Collected data

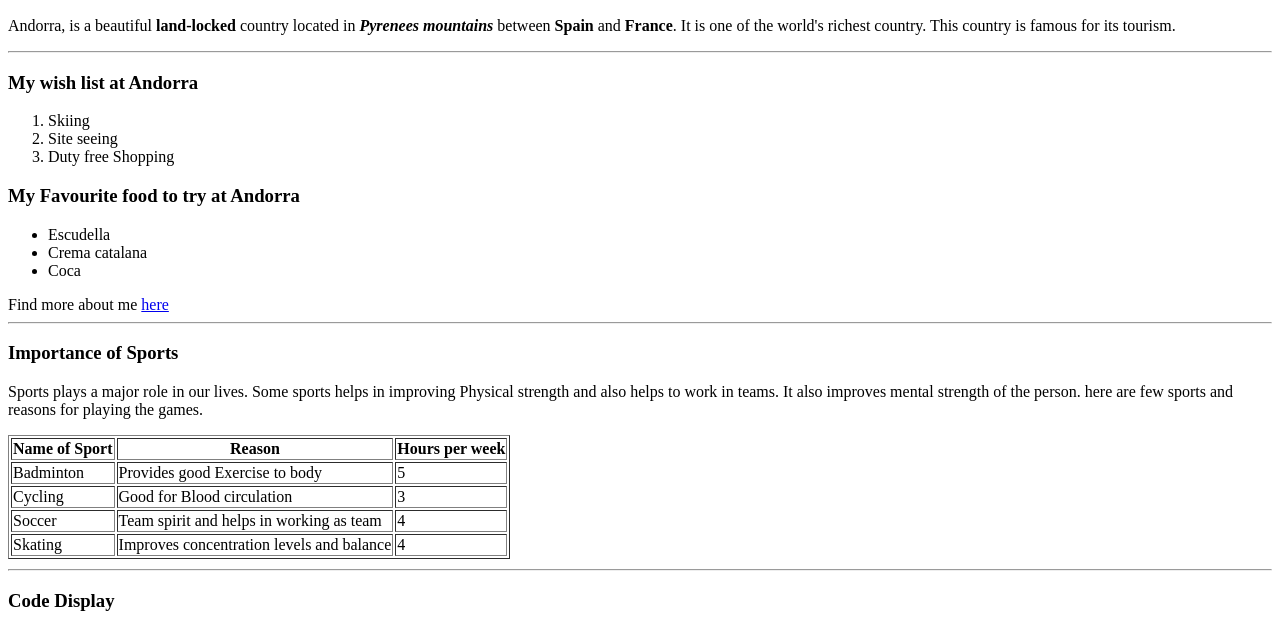
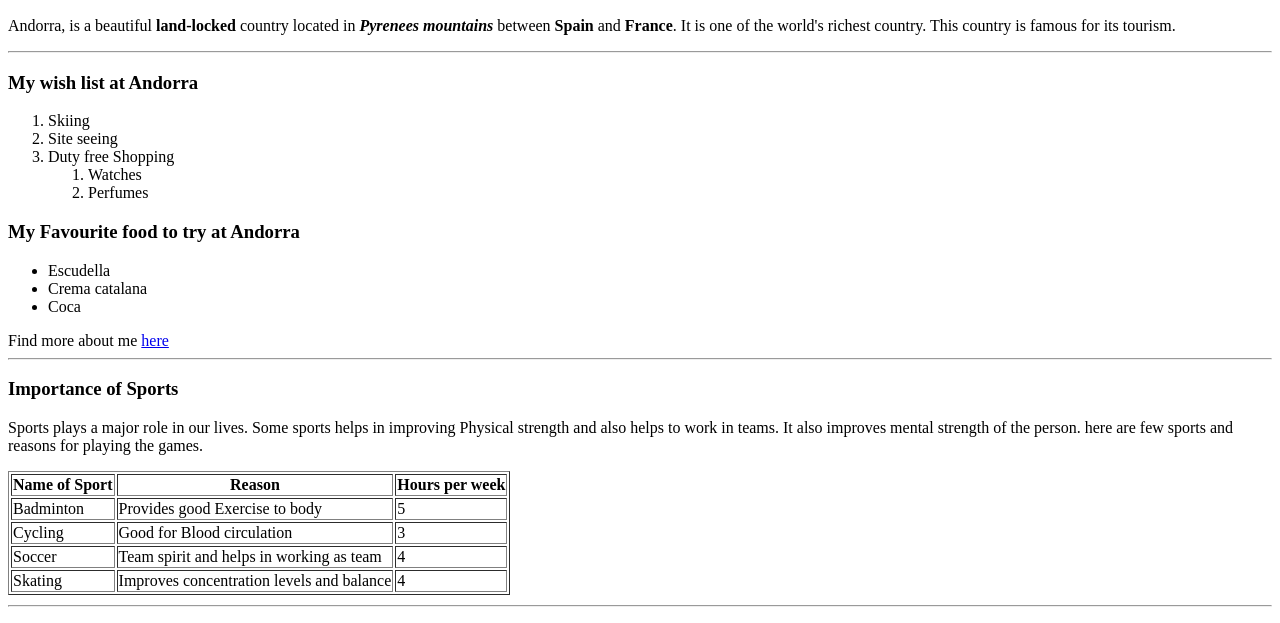
Before and after one commit to 44-563-WebApps-F23/44563-webapps-f23-assignment3-S562015, a plain HTML site: page index.html in a window 1280 px wide. Shown: the part 136-759 px from the top of the page. Drawn offline with Linux system fonts and the light colour scheme.

Commit message:
Modified index.html to add nested orderd list

```diff
--- a/index.html
+++ b/index.html
@@ -18,6 +18,10 @@
         <li>Skiing</li>
         <li>Site seeing</li>
         <li>Duty free Shopping</li>
+            <ol>
+                <li>Watches</li>
+                <li>Perfumes</li>
+            </ol>
     </ol>
 
     <h3>My Favourite food to try at Andorra</h3>
```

* EXERCISE *
What lines in the entries contain "html"? Report each one by copying it.

* ANSWER SECTION *
Before and after one commit to 44-563-WebApps-F23/44563-webapps-f23-assignment3-S562015, a plain HTML site: page index.html in a window 1280 px wide. Shown: the part 136-759 px from the top of the page. Drawn offline with Linux system fonts and the light colour scheme.
Modified index.html to add nested orderd list
--- a/index.html
+++ b/index.html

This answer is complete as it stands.